Less than two months away from the anticipated release of “The Little Mermaid” starring Halle Bailey, a Trinidadian author has published a book that explores the life of a Black mermaid and Black pirate, pushing for public acceptance of Black mermaids in books and films.
“Mermaid and Pirate” by Tracey Baptiste serves as an ode to all the characters that have existed in African and Caribbean folklore that have not been included in popular Western culture.
“I feel like there’s been, in recent years, a lot of conversations about being able to see yourself in a book,” Baptiste told ABC News. “The idea of integrating this kind of literature into what I do is something that’s just automatic. It’s just natural. … You cannot separate Caribbean literature from West African literature really because a lot of the stories, especially the folklore, come directly from West Africa.”
Baptiste, 51, knew she wanted to be a writer since she was 3 years old. Her first book, titled “The Jumbies,” was published in 2015.
When she was first starting out, Baptiste was also working as an elementary school teacher and was a young mother.
In July 2019, the announcement that Bailey had been cast in the role of Ariel in the live-action rendition of “The Little Mermaid” sparked controversy worldwide, with viewers skeptical of a Black woman taking on the iconic Disney character.
Although some audiences were in disbelief over Bailey’s role in the film, there were also many vocal supporters of the casting decision, as well as emotional and inspiring viral videos of young girls who now saw themselves in Ariel.
“I was crying all night for two days, just staring at them in disbelief,” Bailey said in an interview with The Face earlier this year, referring to videos of young Black girls reacting to the live-action movie’s first teaser trailer. “It just makes me feel more grateful for where I am.”

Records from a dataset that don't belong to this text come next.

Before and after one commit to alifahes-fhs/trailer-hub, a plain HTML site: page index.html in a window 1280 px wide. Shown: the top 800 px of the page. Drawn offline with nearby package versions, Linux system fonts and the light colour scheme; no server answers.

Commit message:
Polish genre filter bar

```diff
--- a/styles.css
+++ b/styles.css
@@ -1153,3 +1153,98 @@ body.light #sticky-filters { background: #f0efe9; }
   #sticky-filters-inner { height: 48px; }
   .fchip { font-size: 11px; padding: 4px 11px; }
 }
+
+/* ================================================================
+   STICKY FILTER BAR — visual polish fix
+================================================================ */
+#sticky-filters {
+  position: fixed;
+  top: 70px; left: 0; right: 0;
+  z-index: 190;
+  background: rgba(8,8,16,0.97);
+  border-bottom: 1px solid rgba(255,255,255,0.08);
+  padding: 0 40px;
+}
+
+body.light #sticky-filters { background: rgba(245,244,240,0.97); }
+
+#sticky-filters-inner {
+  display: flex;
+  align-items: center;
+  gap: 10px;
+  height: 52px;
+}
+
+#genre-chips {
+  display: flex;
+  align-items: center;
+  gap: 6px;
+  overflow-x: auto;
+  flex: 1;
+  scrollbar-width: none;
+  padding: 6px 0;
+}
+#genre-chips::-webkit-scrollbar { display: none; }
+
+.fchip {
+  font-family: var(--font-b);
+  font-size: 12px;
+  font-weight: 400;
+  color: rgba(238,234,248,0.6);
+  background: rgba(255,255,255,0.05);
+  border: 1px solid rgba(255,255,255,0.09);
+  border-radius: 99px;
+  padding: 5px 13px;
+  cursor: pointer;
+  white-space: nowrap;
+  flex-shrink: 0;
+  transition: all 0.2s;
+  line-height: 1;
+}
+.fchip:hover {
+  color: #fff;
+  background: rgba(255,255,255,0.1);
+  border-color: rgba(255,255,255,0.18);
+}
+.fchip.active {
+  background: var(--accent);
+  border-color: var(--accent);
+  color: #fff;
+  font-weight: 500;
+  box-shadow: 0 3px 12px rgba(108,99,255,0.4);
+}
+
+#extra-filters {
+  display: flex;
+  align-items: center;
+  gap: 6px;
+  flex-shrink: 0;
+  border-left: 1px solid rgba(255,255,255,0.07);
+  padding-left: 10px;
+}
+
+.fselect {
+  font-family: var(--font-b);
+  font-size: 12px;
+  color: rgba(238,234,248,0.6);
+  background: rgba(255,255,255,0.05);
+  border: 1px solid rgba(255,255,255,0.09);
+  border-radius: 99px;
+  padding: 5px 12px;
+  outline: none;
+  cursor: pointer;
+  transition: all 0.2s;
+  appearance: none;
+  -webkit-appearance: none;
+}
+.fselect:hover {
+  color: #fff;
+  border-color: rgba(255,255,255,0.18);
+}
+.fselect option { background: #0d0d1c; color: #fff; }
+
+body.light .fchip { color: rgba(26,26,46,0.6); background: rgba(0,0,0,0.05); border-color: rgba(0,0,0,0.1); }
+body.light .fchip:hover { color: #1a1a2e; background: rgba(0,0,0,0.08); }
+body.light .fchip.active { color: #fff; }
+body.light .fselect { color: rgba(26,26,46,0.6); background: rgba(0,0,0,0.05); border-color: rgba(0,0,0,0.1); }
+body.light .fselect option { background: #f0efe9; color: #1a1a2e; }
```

The viral videos hit home for Baptiste as well.
“I loved seeing little girls seeing that first trailer for the first time and watching their faces light up when they realized that Ariel is Black,” she said. “It is such a powerful image to have somebody who looks like you to be in this huge iconic role.”
Baptiste wrote an op-ed — “Mermaids Have Always Been Black” — published in The New York Times shortly after the announcement.
“I was super excited about Halle Bailey becoming Ariel. I loved mermaid stories when I was a kid, and I think swimming in the ocean, I thought of myself as a mermaid and very much identified with mermaids,” Baptiste told ABC News. “It really shouldn’t be surprising that Ariel could be, you know, that Halle Bailey could play the role as a Black woman.”
Her Times opinion column specifically explored the presence of mermaid-like creatures in African folklore centuries before it was used in the West, noting that “water spirits abound in African stories.”
“We have been so used to a particular dominant culture that when there are other people coming in and taking on roles, especially these kinds of fantasy roles, people are just so used to the dominant culture that they cannot conceive of anybody else playing these parts,” she said.
Baptiste said that her newly released book, “Mermaid and Pirate,” not only strives to put other races in fantasy roles, but also to teach a lesson that she believes translates to the real world.
“The big takeaway in ‘Mermaid and Pirate’ is that you can become friends with somebody even though you come from different cultures or even don’t speak the same language,” she said. “I hope that kids and parents will get from ‘Mermaid and Pirate’ just friendship against all odds.”